If that isn’t bad enough, in some rare instances, there may be flesh-eating bacteria that can enter your body through open wounds, piercings, or tattoos. That’s why it’s so crucial to thoroughly rinse yourself and your surfing gear after surfing.

If you feel the urge to poop in the ocean, here’s what to know:

We don’t recommend you “poo in the blue”, however sometimes you can’t control it. For those times where you can’t hold it in and have no choice but to take an aqua dump, here are some tips to minimize the damage.

Try to use the toilet before you go surfing

The most obvious way to prevent having to defecate in the ocean is if you can use the bathroom right before a surfing session. Therefore, you should have an idea of when you usually do your business and try to schedule your surfing session shortly after that time.

It’s good to have a set schedule and to not change your diet too drastically so that you can predictably poop at the same time each day. Try to eat plenty of fiber which can aid in clearing your bowels.

I find that drinking a large cup of coffee can act as the catalyst to kickstart my urge to poop. If you know you need to poop before you go surfing but don’t feel the urge, perhaps some caffeine will do the trick.

Keep some distance

In the same way that you shouldn’t fart in close proximity to others, you should keep some distance from other surfers in the lineup if you feel the urge to poop. It’s not just for hygiene but also to maintain some dignity.

You certainly don’t want your fellow surfers to see you spreading your cheeks with a constipated look on your face; your reputation would go down the toilet in an instant.

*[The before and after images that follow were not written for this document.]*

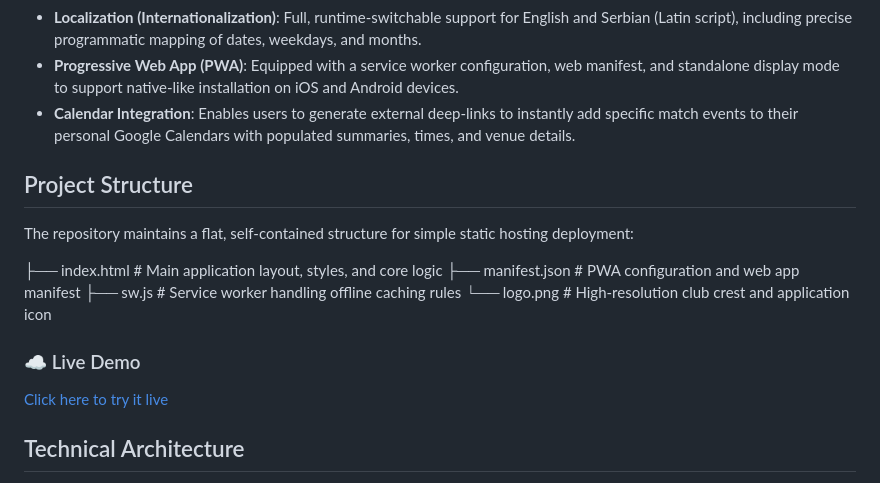
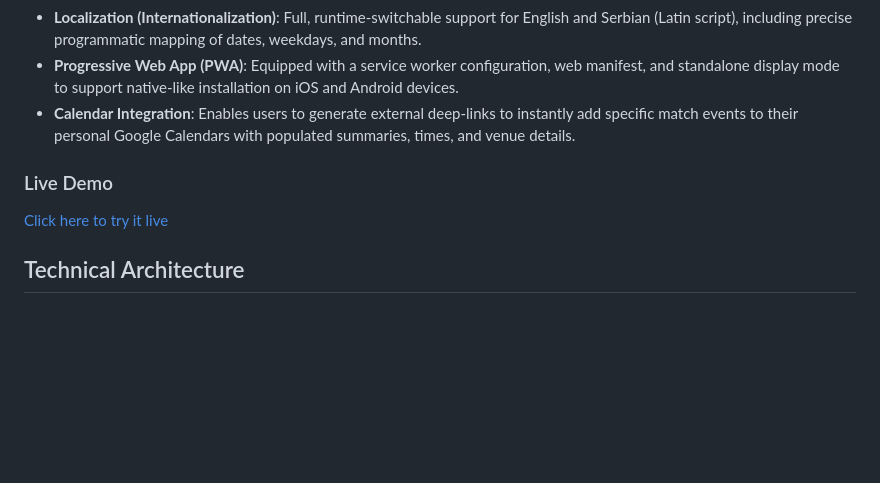
Before and after one commit to Vojislav77/redstar-calendar, a Markdown page: README.md, the part around the change. GitHub-like rendering; blank space fills up the shorter version.

Commit message:
Update README to remove project structure and demo
Removed project structure section and live demo link from README.

```diff
--- a/README.md
+++ b/README.md
@@ -23,17 +23,8 @@ A lightweight, high-performance, client-side web application designed to fetch,
 * **Progressive Web App (PWA)**: Equipped with a service worker configuration, web manifest, and standalone display mode to support native-like installation on iOS and Android devices.
 * **Calendar Integration**: Enables users to generate external deep-links to instantly add specific match events to their personal Google Calendars with populated summaries, times, and venue details.
 
-## Project Structure
 
-The repository maintains a flat, self-contained structure for simple static hosting deployment:
-
-├── index.html        # Main application layout, styles, and core logic
-├── manifest.json     # PWA configuration and web app manifest
-├── sw.js             # Service worker handling offline caching rules
-└── logo.png          # High-resolution club crest and application icon
-
-
-### ☁️ Live Demo
+### Live Demo
 
 [Click here to try it live](https://vojislav77.github.io/redstar-calendar/)
 
```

Also, yes, there’s also the hygiene to consider. As we mentioned, you can get other people sick with the stomach flu and they probably won’t take too kindly if they suddenly see a turd in front of them as they are paddling.

Brace yourself for the cold

The first time you poop in the ocean, it’s going to be an interesting experience. We’re used to coming into contact with water from the outside, but it’s a strange experience if water manages to get inside your body. Therefore, get ready for the cold ocean water flooding into your dilating sphincter as it opens up so that your stool can come out.

Nothing will draw as much attention to yourself as you suddenly yelping loudly due to not bracing for the cold. Then, all eyes will be on you spreading your cheeks apart and looking constipated. Not a good look.

Clean up after yourself

I’m going to assume everybody wipes after they finish doing a number 2. I’m also going to assume that, when you’re in the shower, you actually use your hands to wash your butt instead of just letting water trickle down into your crack.

Well, just because you’re in the ocean and water is all around you doesn’t mean you don’t need to wipe. You need to get in there with your hands. Sorry, you can’t exactly go around and grab some seaweed to wipe your butt the way you might be able to grab a few leaves in the forest.

Unless you want your boardies or wetsuit to have a brown stain, there’s no getting around this. Afterwards, you can paddle back to shore to give your hands a good rinse with soap and water. We recommend wiping your hands in sand first as well before you touch anything else.

Be aware of the water clarity

In order to reduce your chances of getting caught pooping in the ocean, you need to take the water clarity into consideration. If you generally surf beach breaks, then chances are this won’t be an issue due to the murkiness of the water.

However, if you’re lucky enough to be surfing in an area where the water is crystal clear, well this might be the one downside in a long list of positives. You likely won’t be able to hide the fact that you’re squeezing out a poop if people can clearly see you.

Now, hopefully you aren’t a voyeur that gets excited at the prospect of defecating in a public area with a chance of getting caught because then this might encourage you.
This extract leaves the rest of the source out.